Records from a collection
━━━━━━━━

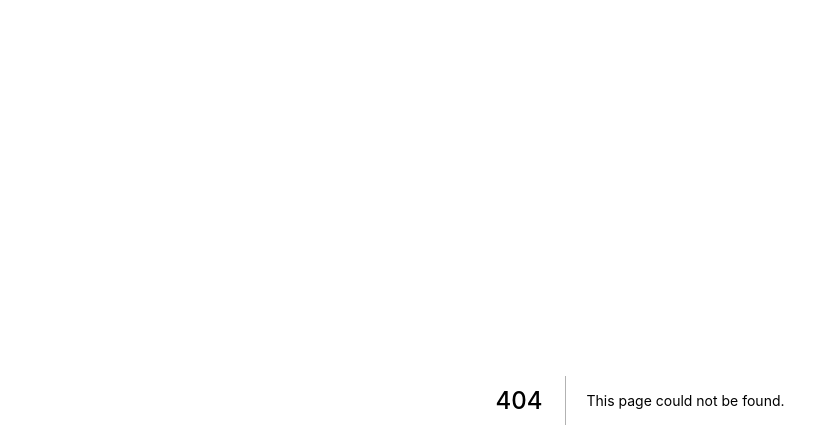
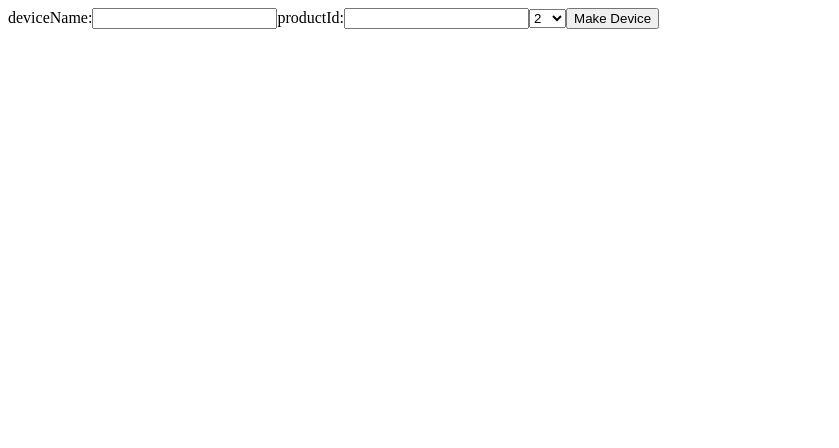
Before and after one commit to philass/seam2, a Next.js app in the folder seam2-web-app/: page /new_device/1 in a window 1280 px wide. Before the commit this address had no page. Shown: the top 448 px of the page, without its empty margins (0-839 px from the left). Built offline with nearby package versions, Linux system fonts and the light colour scheme.

Commit message:
Almost working implementation of Add device

```diff
--- a/seam2-web-app/pages/api/newDevice/index.js
+++ b/seam2-web-app/pages/api/newDevice/index.js
@@ -26,6 +26,7 @@ export default async function devicesHandler(query, res) {
   customerId = parseInt(customerId);
   productId = parseInt(productId);
   if (customerId === NaN || productId === NaN) {
+    //
     // I could make this more clear
     res.status(404).json({ message: `Could not convert customerId or productId to integer`});
   } else {
--- /dev/null
+++ b/seam2-web-app/pages/new_device/[customerId].js
@@ -0,0 +1,60 @@
+import React from 'react';
+//import { DropdownButton, Dropdown, DropdownToggle, DropdownMenu, DropdownItem } from 'reactstrap';
+import { useRouter } from "next/router";
+import useRouter2 from "next/router";
+import useSWR from 'swr'
+
+
+var customerId;
+var productId;
+var deviceName;
+
+const fetcher = (url) => fetch(url).then((res) => res.json().then((data) => {
+  var router = useRouter2;
+  router.push(`http://localhost:3000/customer/${customerId}`);
+}))
+
+export default function NewDevice() {
+  var { query } = useRouter();
+  customerId = query.customerId;
+  // https://github.com/vercel/swr/issues/254
+  const [shouldFetch, setShouldFetch] = React.useState(false);
+
+  var {data, error} = useSWR(shouldFetch ? `http://localhost:3000/api/newDevice?customerId=${customerId}&productId=${productId}&deviceName=${deviceName}` : null, fetcher);
+  if (error) {
+    return <div>Could not create device</div>;
+  }
+
+//  var { products, error2 } = useSWR(customerId === undefined ? null : `http://localhost:3000/api/products`, fetcher);
+//  if (error2) return <div>{error2.message}</div>
+//  if (!products) return <div>Loading...</div>
+  var products = [{productId : "1", productName : "2", category : "ca"},
+              {productId : "2", productName : "2", category : "ca"},
+    {productId : "3", productName : "6k", category : "ca"}]
+
+  var dropDownItems =
+    products.map(product => {
+      const {productId, productName, category} = product
+      return (
+        <option value={productId}>{productName}</option>
+      )})
+  return (
+    <div>
+      <label>deviceName:</label>
+      <input type="text" name="deviceName" id="deviceName_id"/>
+      <label>productId:</label>
+      <input type="text" name="productId" id="productId_id"/>
+      <select id="select_id">
+      {dropDownItems}
+      </select>
+      <button type="button" onClick={ () => {
+          deviceName = document.getElementById("deviceName_id").value;
+          productId = document.getElementById("select_id").value;
+          setShouldFetch(true);
+        }
+      }>
+      Make Device
+      </button>
+    </div>
+  );
+};
```
Also changed, not shown: seam2-web-app/pages/customer/[customerId].js (+16 -6 lines), seam2-web-app/pages/index.js (+7 -11 lines).
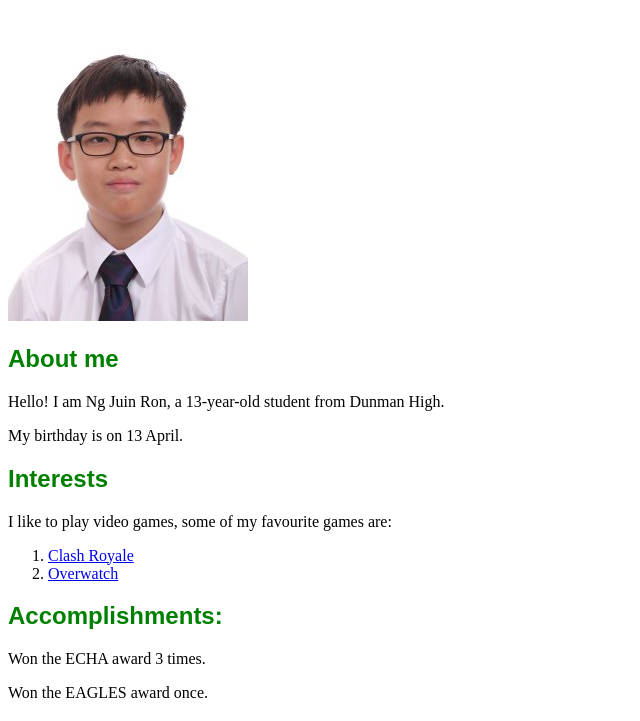
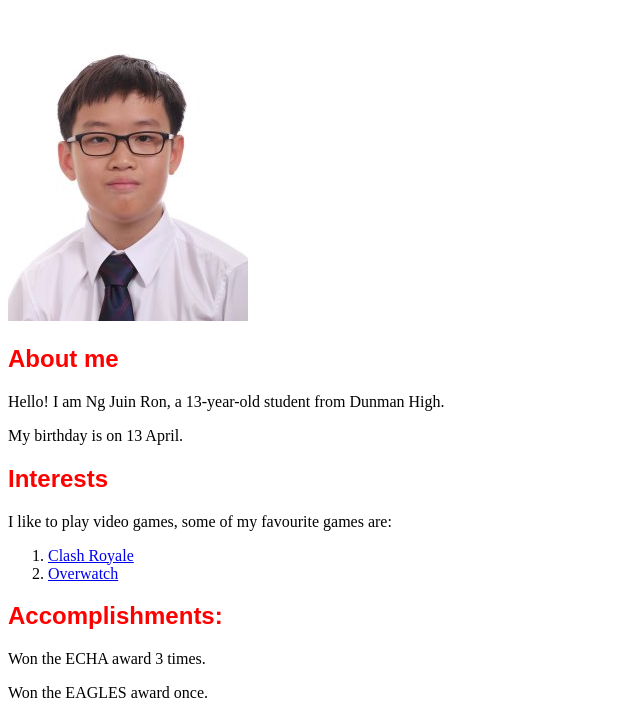
Before and after one commit to dhs17y1engjuinron/dhs17y1engjuinron.github.io, a plain HTML site: page index.html in a window 1280 px wide. Shown: the part 79-800 px from the top of the page, without its empty margins (0-640 px from the left). Drawn offline with Linux system fonts and the light colour scheme.

Commit message:
Update index.html

```diff
--- a/index.html
+++ b/index.html
@@ -4,7 +4,7 @@
         <style>
     h2 {
     font-family: Arial;
-      color: Green;
+      color: Red;
 
   </style>
     <title>My Personal Portfolio</title>
```
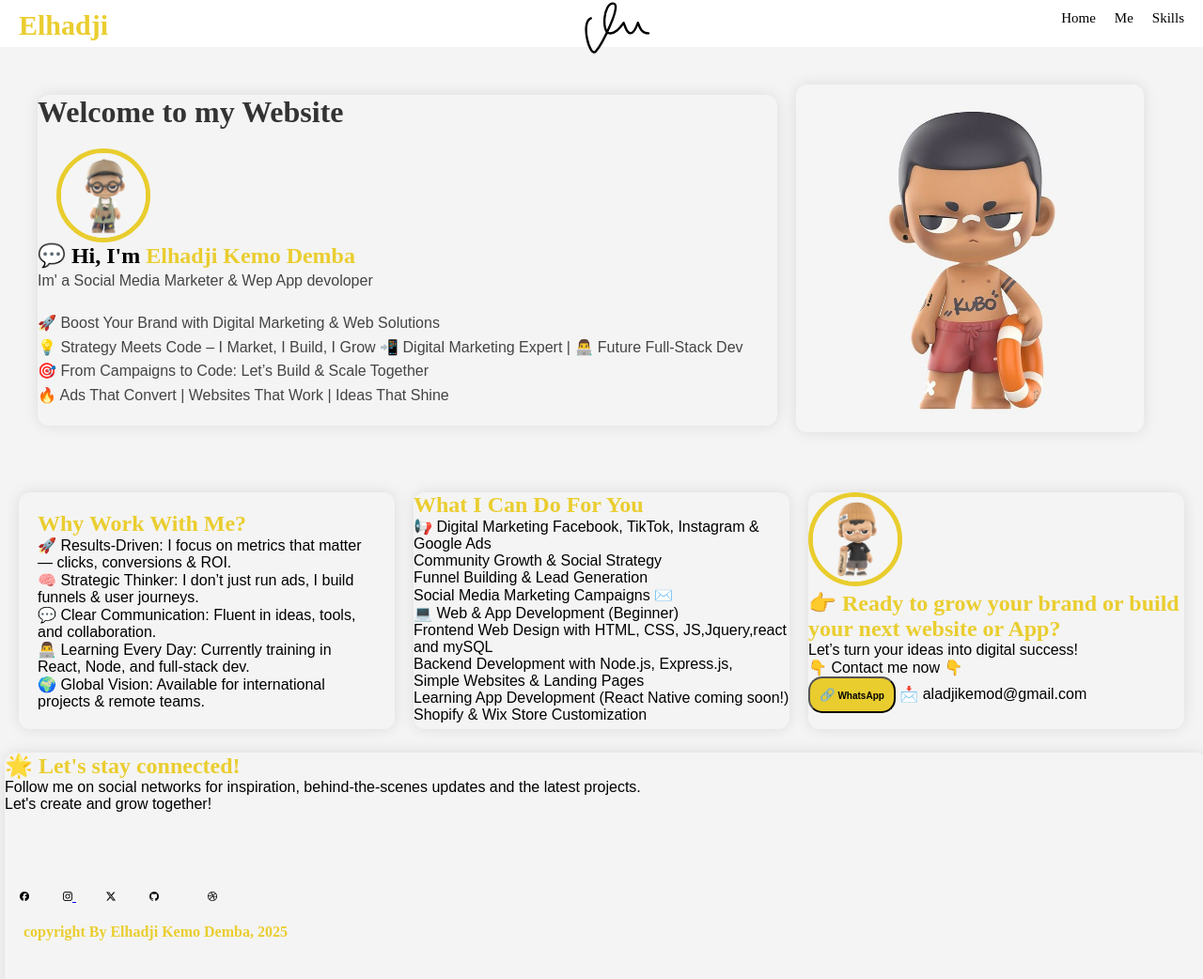
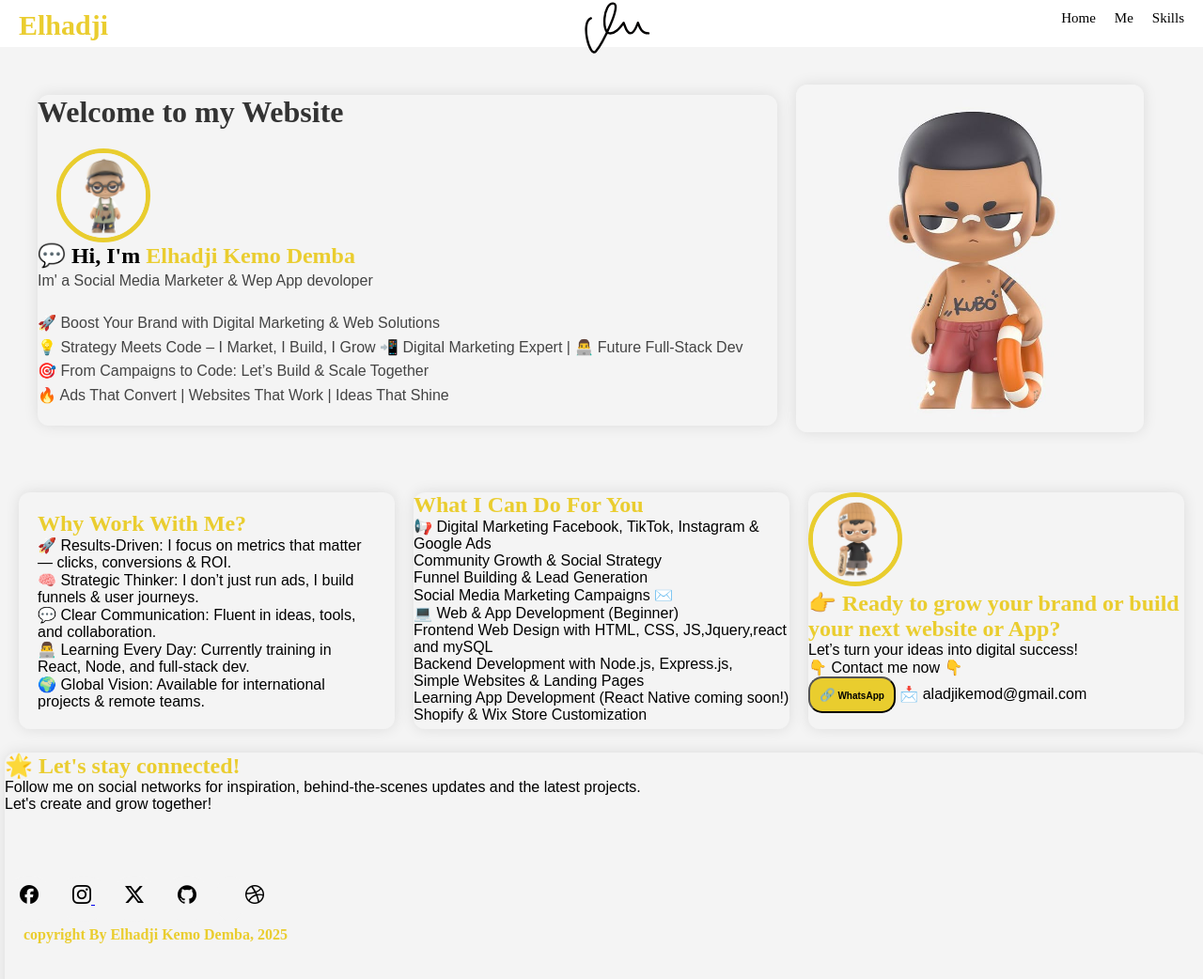
Before and after one commit to Elhadji8-cyber/Elhadji-Demba.P, a plain HTML site: page index.html in a window 1280 px wide. Shown: the whole page at 94% size. Drawn offline with nearby package versions, Linux system fonts and the light colour scheme; a web font is replaced by a local one.

Commit message:
Update styles.css

```diff
--- a/styles.css
+++ b/styles.css
@@ -377,8 +377,8 @@ path {
 
 
 .social-container .social-icon {
-    width: 10px;
-    height: 10px;
+    width: 20px;
+    height: 20px;
     object-fit: cover;
     margin: 20px ;
 }
@@ -390,8 +390,8 @@ path {
     background-color: #f4f4f4;
     padding: 1em;
     border-radius: 50%;
-    height: 10px;
-    width: 10px;
+    height: 20px;
+    width: 20px;
     box-sizing: border-box;
     border-radius: 50%;
     flex-shrink: 0;
```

━━━━━━━━

Activity:
The answer is each line from the entries above in which the word "data" occurs.

Expected answer:
+const fetcher = (url) => fetch(url).then((res) => res.json().then((data) => {
+  var {data, error} = useSWR(shouldFetch ? `http://localhost:3000/api/newDevice?customerId=${customerId}&productId=${productId}&deviceName=${deviceName}` : null, fetcher);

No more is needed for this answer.